Perhaps no animated property has exhibited more ambition in charting the vagaries of childhood — albeit through the eyes of toys, whose lives are utterly defined by the service that they provide to kids. That has included, at times heartbreakingly, being outgrown, forgotten and cast aside by the mercurial little people whose love animates them.
“Toy Story 4” takes that central conceit to a wonderful if logical extreme when the toys’ new owner, Bonnie, tearfully starts kindergarten. With the help of the loyal Woody (voiced as always by Tom Hanks) she slaps together Forky (Tony Hale), a spork who comes alive once Bonnie scribbles her name on him.
“She literally madea new friend,” Woody tells the gang.
Having come into the toy biz through that unorthodox channel, Forky is a trifle unclear about his role. Yet because Bonnie is attached to him, Woody — having fallen out of favor — makes it his mission to keep Forky around, a task that becomes seriously problematic when he escapes while the family is on a road trip.
The premise allows for the introduction of several memorable new toys, including Gabby Gabby (Christina Hendricks), an antique-store doll; Duke Caboom (the ubiquitous Keanu Reeves), a Canadian daredevil who can’t stop posing; and Ducky and Bunny (Keegan-Michael Key and Jordan Peele), a pair of plush carnival prizes whose delusions of grandeur are positively riotous.
Woody, meanwhile, again finds himself in the throes of what’s pretty literally an existential crisis in terms of a toy’s central purpose. That tension is complicated by old pal Bo Peep (Annie Potts), while Woody’s off-hand reference to the little voice inside his head — that is, his conscience — yields a movie-long gag involving Buzz (Tim Allen), who otherwise plays a more muted-than-usual role.
It’s almost a cliché to talk about Disney/Pixar movies operating on parallel planes, delighting kids with their bright visuals and broad slapstick and moving adults with the depth and emotion they bring to these characters.

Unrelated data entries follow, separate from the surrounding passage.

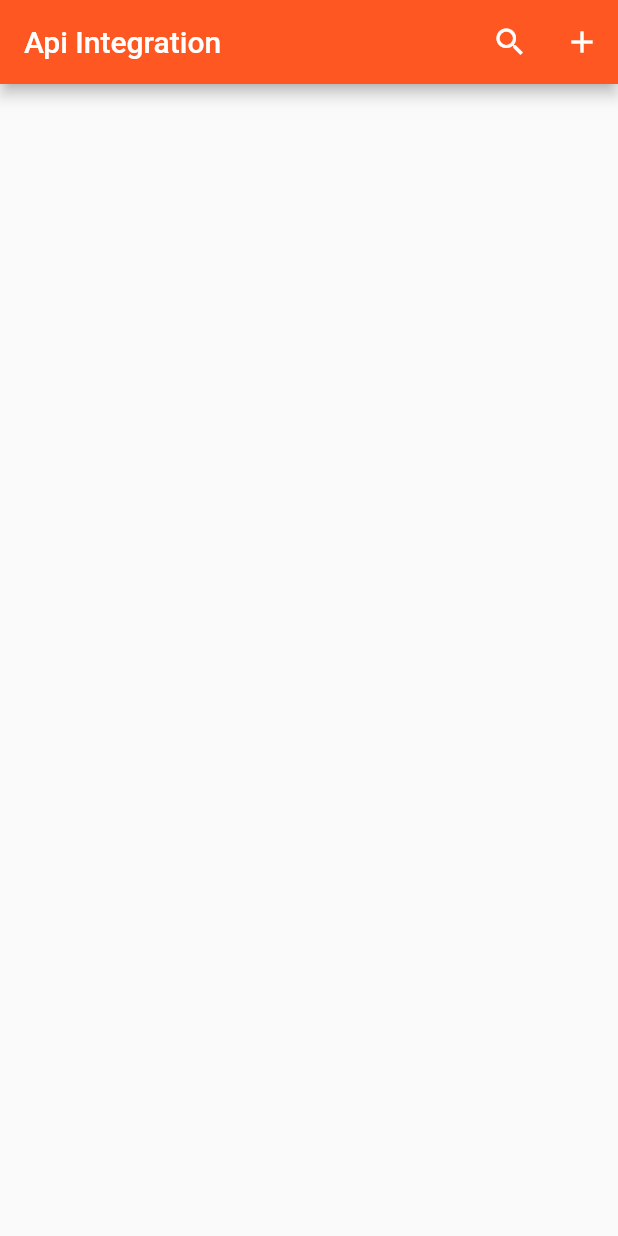
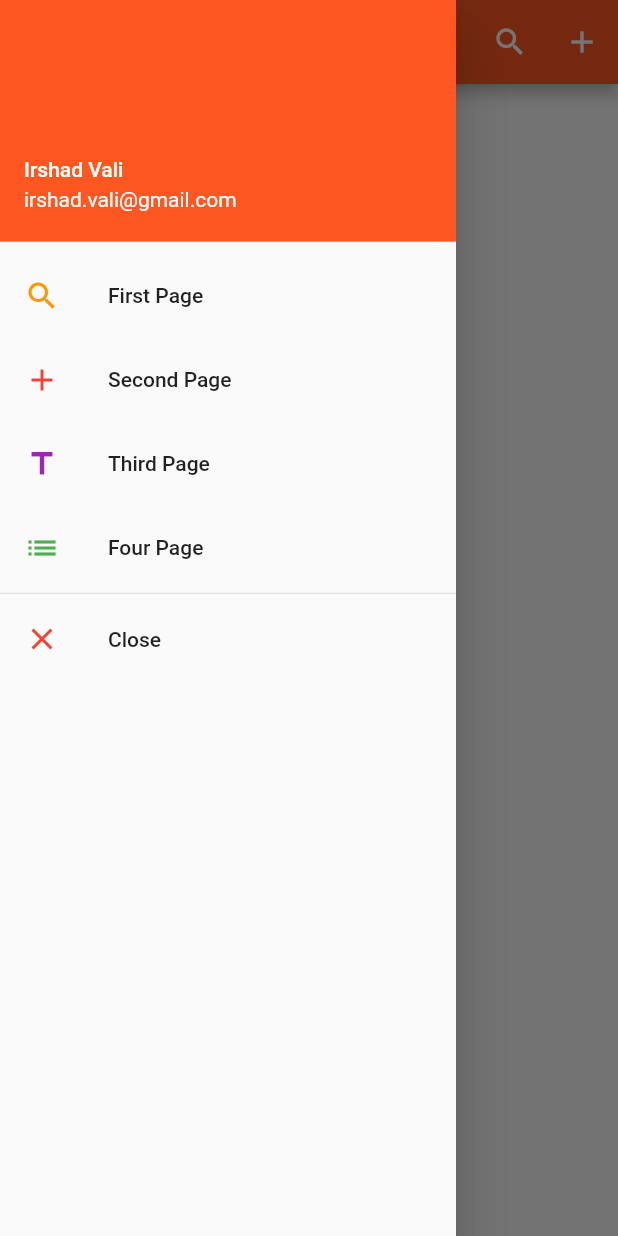
Before and after one commit to irshadvali/flutter_json_api_integration, a Flutter app: the screen it shows after launch, with the side drawer open (before the commit the screen has no drawer), on a phone screen of 412 x 824 dp. Run offline on Flutter 3.47's test engine with Material 2 defaults, Android fonts, the phone set to English and light mode, and no system bars.

Commit message:
drawer design

```diff
--- a/lib/HomePage.dart
+++ b/lib/HomePage.dart
@@ -9,16 +9,69 @@ class _HomeState extends State<Home> {
   @override
   Widget build(BuildContext context) {
     return Scaffold(
+      appBar: new AppBar(
+        title: new Text("Api Integration"),
+        backgroundColor: Colors.deepOrange,
+        actions: <Widget>[
+          new IconButton(
+              icon: new Icon(Icons.search),
+              onPressed: () => debugPrint("Search")),
+          new IconButton(
+              icon: new Icon(Icons.add), onPressed: () => debugPrint("add"))
+        ],
+      ),
+      drawer: new Drawer(
+        child: new ListView(
+          children: <Widget>[
+            new UserAccountsDrawerHeader(
+              accountName: new Text("Irshad Vali"),
+              accountEmail: new Text("irshad.vali@gmail.com"),
+              decoration: new BoxDecoration(color: Colors.deepOrange),
+            ),
+            new ListTile(
+              title: new Text("First Page"),
+              leading: new Icon(Icons.search, color: Colors.orange),
+              onTap: () {
+                Navigator.of(context).pop();
+              },
+            ),
 
-appBar: new AppBar(
-  title:  new Text("Api Integration"),
-  backgroundColor: Colors.deepOrange,
-  actions: <Widget>[
-    new IconButton(icon: new Icon(Icons.search), onPressed: ()=>debugPrint("Search")),
-    new IconButton(icon: new Icon(Icons.add), onPressed: ()=> debugPrint("add"))
+            new ListTile(
+              title: new Text("Second Page"),
+              leading: new Icon(Icons.add, color: Colors.red),
+              onTap: () {
+                Navigator.of(context).pop();
+              },
+            ),
+            new ListTile(
+              title: new Text("Third Page"),
+              leading: new Icon(Icons.title, color: Colors.purple),
+              onTap: () {
+                Navigator.of(context).pop();
+              },
+            ),
+            new ListTile(
+              title: new Text("Four Page"),
+              leading: new Icon(Icons.list, color: Colors.green),
+              onTap: () {
+                Navigator.of(context).pop();
+              },
+            ),
 
-  ],
-),
+            new Divider(
+              height: 5.0,
+            ),
+            new ListTile(
+              title: new Text("Close"),
+              leading: new Icon(Icons.close, color: Colors.red),
+              onTap: () {
+                Navigator.of(context).pop();
+              },
+            ),
+
+          ],
+        ),
+      ),
     );
   }
 }
```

Nevertheless, the way “Toy Story 4” straddles that line is so deft as to be taken for granted, and the story takes unexpected risks that speak to the genuine creative artistry at work here, not just as an engine to push consumer products (although rest assured, there will be plenty of that too).
For those who wiped away tears when the toys clasped hands in the third movie, “Toy Story 4” will also bring lumps to throats before it’s over. But the deeper message might be what the movie says about the power of imagination, and the simple notion that what animates a toy isn’t batteries, but love.
“Toy Story” has now been around for nearly a quarter-century, so Pixar hasn’t exactly been churning them out; still, when (not if) the fifth installment finally comes, with friends like these pulling the strings, the franchise is in very good hands.
“Toy Story 4” premieres June 21 in the US. It’s rated G.